Search the records for "Lane". Report every line where it occurs.

▸ Records for processing:
Content starts

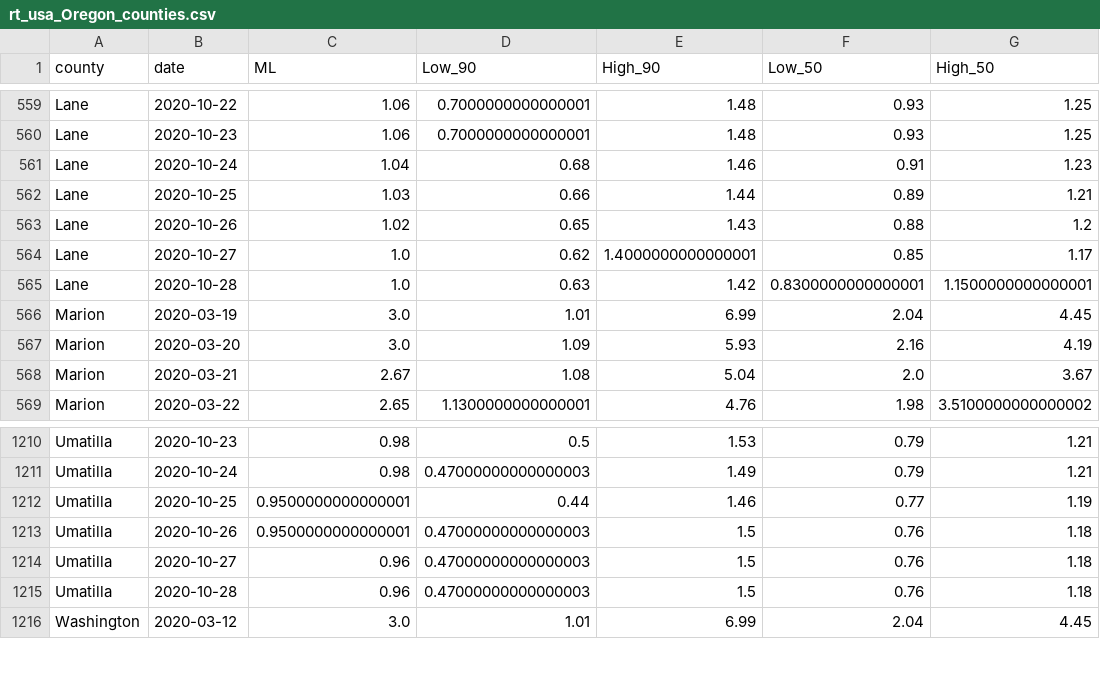
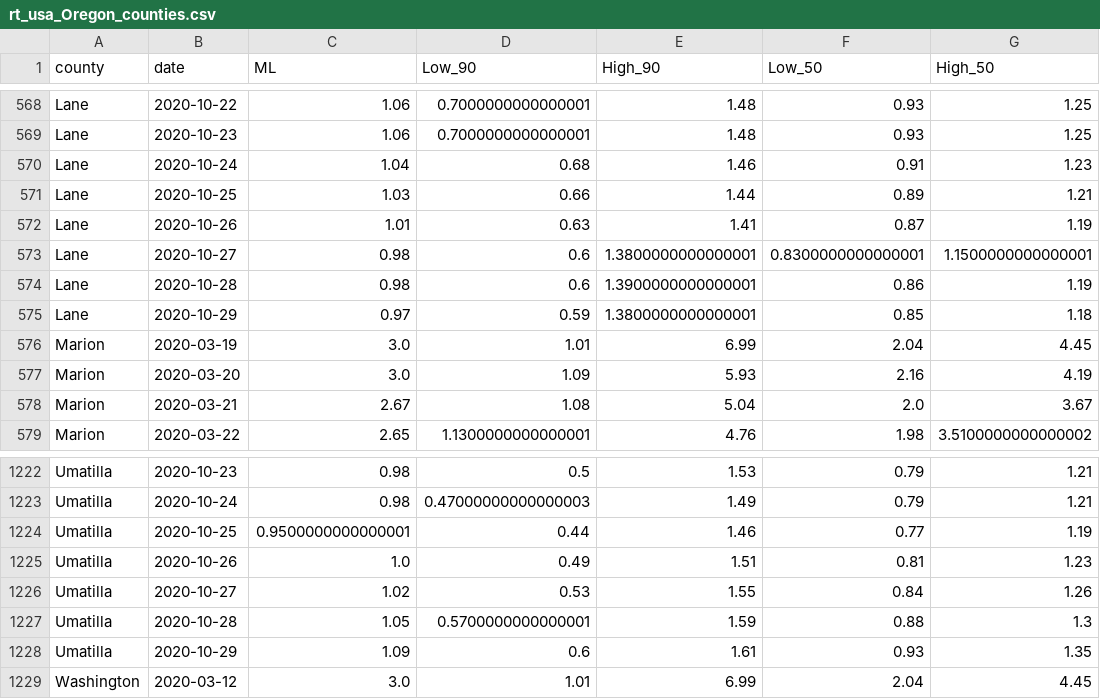
Before and after one commit to sanzgiri/covid-19-dashboards, a CSV file: _notebooks/data/rt_usa_Oregon_counties.csv, drawn as a sheet; only a part is shown, gaps mark what is left out; the diff covers the shown part only.

```diff
--- a/_notebooks/data/rt_usa_Oregon_counties.csv
+++ b/_notebooks/data/rt_usa_Oregon_counties.csv
@@ -562,5 +571,6 @@ Lane,2020-10-24,1.04,0.68,1.46,0.91,1.23
 Lane,2020-10-25,1.03,0.66,1.44,0.89,1.21
-Lane,2020-10-26,1.02,0.65,1.43,0.88,1.2
-Lane,2020-10-27,1.0,0.62,1.4000000000000001,0.85,1.17
-Lane,2020-10-28,1.0,0.63,1.42,0.8300000000000001,1.1500000000000001
+Lane,2020-10-26,1.01,0.63,1.41,0.87,1.19
+Lane,2020-10-27,0.98,0.6,1.3800000000000001,0.8300000000000001,1.1500000000000001
+Lane,2020-10-28,0.98,0.6,1.3900000000000001,0.86,1.19
+Lane,2020-10-29,0.97,0.59,1.3800000000000001,0.85,1.18
 Marion,2020-03-19,3.0,1.01,6.99,2.04,4.45
@@ -1212,5 +1224,6 @@ Umatilla,2020-10-24,0.98,0.47000000000000003,1.49,0.79,1.21
 Umatilla,2020-10-25,0.9500000000000001,0.44,1.46,0.77,1.19
-Umatilla,2020-10-26,0.9500000000000001,0.47000000000000003,1.5,0.76,1.18
-Umatilla,2020-10-27,0.96,0.47000000000000003,1.5,0.76,1.18
-Umatilla,2020-10-28,0.96,0.47000000000000003,1.5,0.76,1.18
+Umatilla,2020-10-26,1.0,0.49,1.51,0.81,1.23
+Umatilla,2020-10-27,1.02,0.53,1.55,0.84,1.26
+Umatilla,2020-10-28,1.05,0.5700000000000001,1.59,0.88,1.3
+Umatilla,2020-10-29,1.09,0.6,1.61,0.93,1.35
 Washington,2020-03-12,3.0,1.01,6.99,2.04,4.45
```
Also changed, not shown: 12 added rows and 52 edited cells elsewhere in this file, 2 other files.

Content ends

▸ Solution:
@@ -562,5 +571,6 @@ Lane,2020-10-24,1.04,0.68,1.46,0.91,1.23
 Lane,2020-10-25,1.03,0.66,1.44,0.89,1.21
-Lane,2020-10-26,1.02,0.65,1.43,0.88,1.2
-Lane,2020-10-27,1.0,0.62,1.4000000000000001,0.85,1.17
-Lane,2020-10-28,1.0,0.63,1.42,0.8300000000000001,1.1500000000000001
+Lane,2020-10-26,1.01,0.63,1.41,0.87,1.19
+Lane,2020-10-27,0.98,0.6,1.3800000000000001,0.8300000000000001,1.1500000000000001
+Lane,2020-10-28,0.98,0.6,1.3900000000000001,0.86,1.19
+Lane,2020-10-29,0.97,0.59,1.3800000000000001,0.85,1.18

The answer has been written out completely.